Can We Have a Vacation Please!


#1

It seems when that time of year rolls around to take the much needed break from work and actually vacate (a term most people use to take a break and de stress) becomes more of a challenge and a hassle then an actual vacation. Weather taking a break from the routine, taking a trip, or enjoying a few days outside the office my blood sugars seem to rebel like a 14 year old going through a breakup. I know that planning should help but who wants to map out a holiday schedule?! Anyone else experience the same relaxation speed bumps?


#2

I hear you. Diabetes loves routines. Shake up your schedule or location and diabetes will complain. Have you considered staying right where you are and planning some local activities that you never seem to have time for otherwise? If you want to be a touch more exotic, check into a nice hotel in town and treat yourself to some spa time.

You could place an emphasis on only eating BG friendly and familiar “comfort foods” at the time you know is best for your glucose control.

I think you could, with some planning and thought, enjoy the benefits of a vacation without turning your blood sugars into the nuisance of an emotionally distraught 14-year old! This is a good challenge.

If you do choose to travel, one thing I’ve learned is to fast on travel days. My glucose is rock-solid and I feel more alert. You could even limit the fast to just skipping one meal. I’m used to intermittent fasting, however, and if you’re not, it may not be your idea of a good plan.


#3

Can’t wait to try all of those suggestions @Terry4! I usually try to stick to eating healthy but when I try for one minute to get some extra z’s my blood sugar control gets angry.

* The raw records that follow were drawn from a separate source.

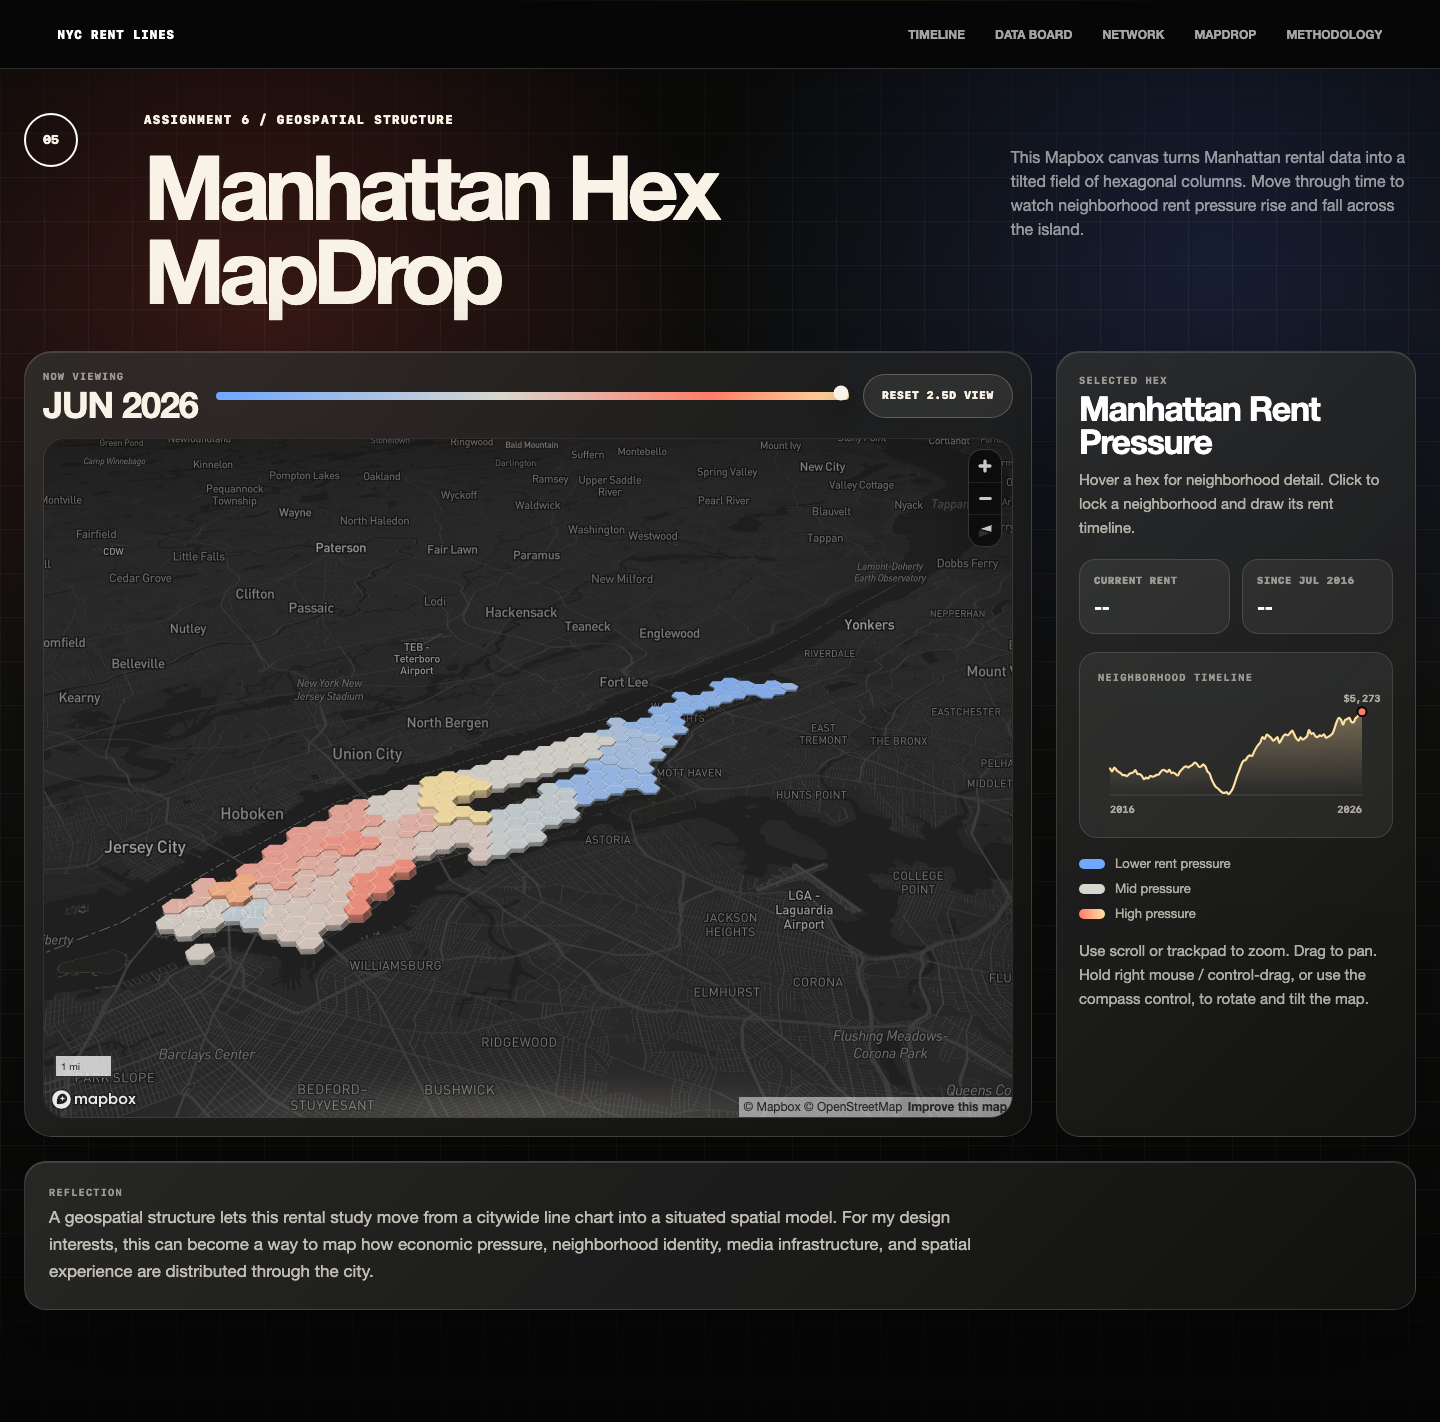
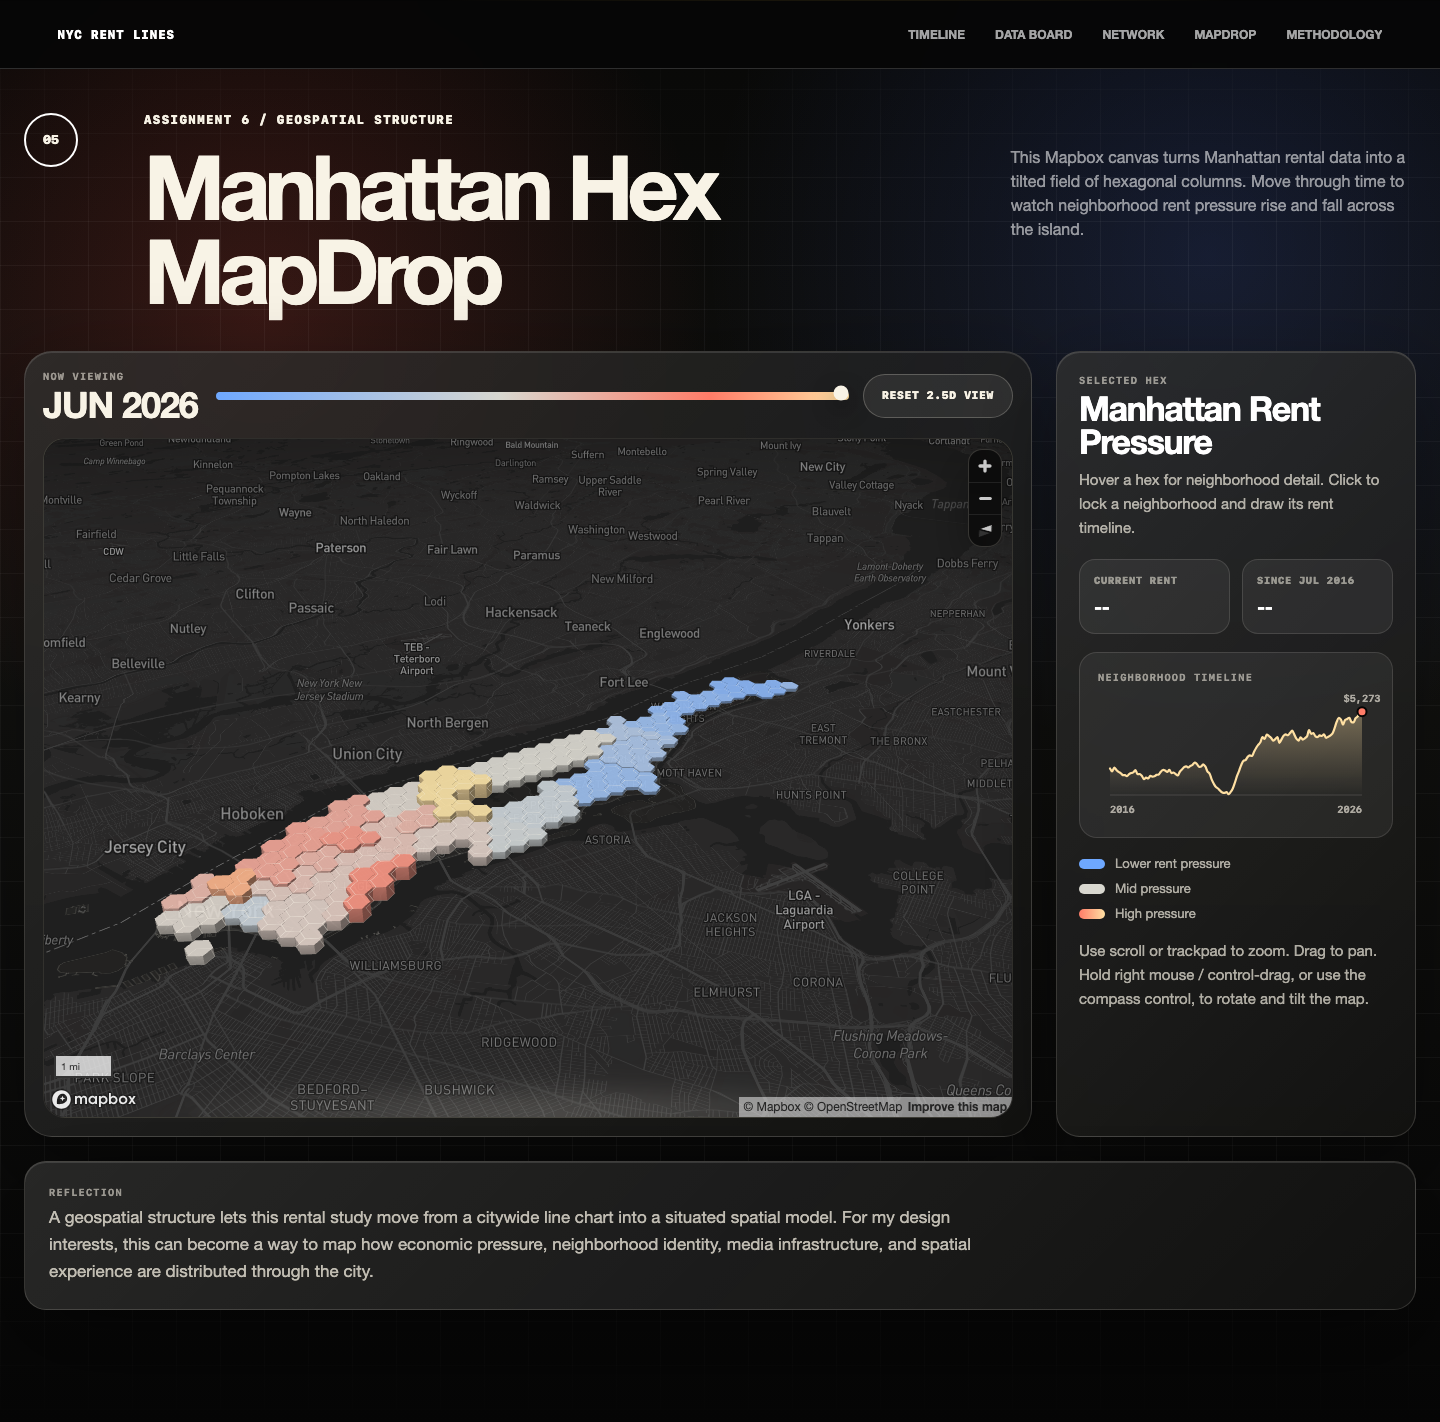
Increase Assignment 6 extrusion contrast

Changed region(s): [[0.0938, 0.4951, 0.4688, 0.6807]]

diff --git a/assignment6-map.js b/assignment6-map.js
@@ -20,7 +20,7 @@
   const formatMonth = d3.timeFormat("%b %Y");
   const formatCurrency = d3.format("$,.0f");
   const formatPct = d3.format("+.1f");
-  const assetVersion = "20260723-hexgrid-2";
+  const assetVersion = "20260723-height-3";
   const initialCamera = {
     center: [-73.968, 40.788],
     zoom: 11.08,
@@ -214,8 +214,8 @@
         "fill-extrusion-height": [
           "+",
           ["get", "currentHeight"],
-          ["case", ["boolean", ["feature-state", "hover"], false], 28, 0],
-          ["case", ["boolean", ["feature-state", "selected"], false], 18, 0]
+          ["case", ["boolean", ["feature-state", "hover"], false], 36, 0],
+          ["case", ["boolean", ["feature-state", "selected"], false], 24, 0]
         ],
         "fill-extrusion-color": [
           "case",

diff --git a/assignment4.html b/assignment4.html
@@ -10,7 +10,7 @@
   <link href="https://api.mapbox.com/mapbox-gl-js/v3.26.0/mapbox-gl.css" rel="stylesheet">
   <link rel="stylesheet" href="assignment4.css?v=20260719-relational-1">
   <link rel="stylesheet" href="assignment5.css?v=20260719-relational-4">
-  <link rel="stylesheet" href="assignment6.css?v=20260723-hexgrid-2">
+  <link rel="stylesheet" href="assignment6.css?v=20260723-height-3">
   <script src="https://cdn.jsdelivr.net/npm/d3@7"></script>
   <script src="https://api.mapbox.com/mapbox-gl-js/v3.26.0/mapbox-gl.js"></script>
 </head>
@@ -493,7 +493,7 @@
   <script src="mapbox-config.js?v=20260722-geospatial-1"></script>
   <script src="assignment4.js?v=20260713-rent-only-2"></script>
   <script src="assignment5-network.js?v=20260719-relational-4"></script>
-  <script src="assignment6-map.js?v=20260723-hexgrid-2"></script>
+  <script src="assignment6-map.js?v=20260723-height-3"></script>
 </body>
 
 </html>

diff --git a/assignment6-geospatial-notes.md b/assignment6-geospatial-notes.md
@@ -20,6 +20,8 @@ The visual direction is a dark, polished MapDrop interface: a tilted map object 
 
 Each hex stores a Manhattan cell location and inherits the rent series from the nearest StreetEasy neighborhood centroid. The time slider updates the current month, median asking rent, column height, and color. The hex map is a stylized geospatial model, not an official neighborhood boundary map.
 
+Column height is mapped from median asking rent into an 18-420 meter extrusion range. This keeps the terrain legible while making high-rent and lower-rent areas visibly distinct.
+
 ## Interaction
 
 - The map opens in a 2.5D camera angle with pitch and bearing.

#4

Do you know how high altitude affects you? My blood sugars always drop really low when I’m above 5000 feet elevation. Even though the plane cabins are pressurized, I still run low when flying. However, I always take international flights that are at least 10 hours long, so I have no relevant experience with domestic flights. I actually found eating a high fat candy bar with a lower bolus than I would give normally is beneficial towards the beginning of the flight. I guess my point is everyone reacts differently, and I don’t mind running a few points higher on vacation because I’m terrified of bottoming out 3 hours into a 12 hour flight. I always stress for 2 weeks prior to leaving and then as soon as I start enjoying myself on the vacation, the blood sugars get in line and I have more low blood sugars than high (I’ll never forget when I was 13 my parents left me alone, 6000 miles from home, with my Welsh grandmother who tried to give me diabetic low carb chocolate to treat a low blood sugar, lol). Its definitely easier every time I travel as I pick up new strategies, so I wish you the best.


#5

Flying also dehydrates you. And, if on a pump, the air pressure changes affect glucose delivery. Take some electrolyte packets, no sugar, and dump into your water bottle. I use my pump to basal, but do bolus injections by syringe while flying. Electrolytes are essential for me at altitude.


#6

There are tons of options to break out of the routine (or rut, or rat race, whichever description fits). For me, it seems like a short break from the routine usually involves driving a few hours. My daily routine (I’m retired) generally involves staying on my feet all day. If I decide to go on a mini trip and jump in the car after breakfast my BG usually spikes and stays high unless I over bolus for breakfast or correct while driving.


#7

Wow! I didn’t realize this. I’ve never seemed to have that issue thankfully.


#8

I think I’m a little weird because I remember when I went to summer camp 20 years ago, I had to reduce my TDD of insulin from 10 units a day to a half unit a day and was still going low. My first seizure happened at a diabetes camp in the Sierras, and it must have been upsetting for the doctors there. When I got home, I suggested altitude as the culprit, and my endocrinologist agreed, given the control of other variables, but also said most people go higher at altitude. It’s a variable that many people don’t consider until theres a problem. Good luck, and I hope you have an amazing vacation!


#9

Over many years I’ve noticed that a combination of inactivity and routine makes my diabetes more manageable. Pretty much if I sit in a cubicle all day it’s easy.

I stopped doing that in 2001 and everything got more difficult; sticky highs, sudden lows, the curious fact that going out and mixing 10 90lb bags of concrete is manageable with lots of sugar in the day that it happens but results in 2 days of hypos afterward as my muscles use every mg of glucose to make new glycogen.

So, indeed; if I go on vacation I lie around a pool or I dive or I ski (that’s a little more challenging) and everything is 100% predictable again.

John Bowler


#10

Thank you @BeckyZ!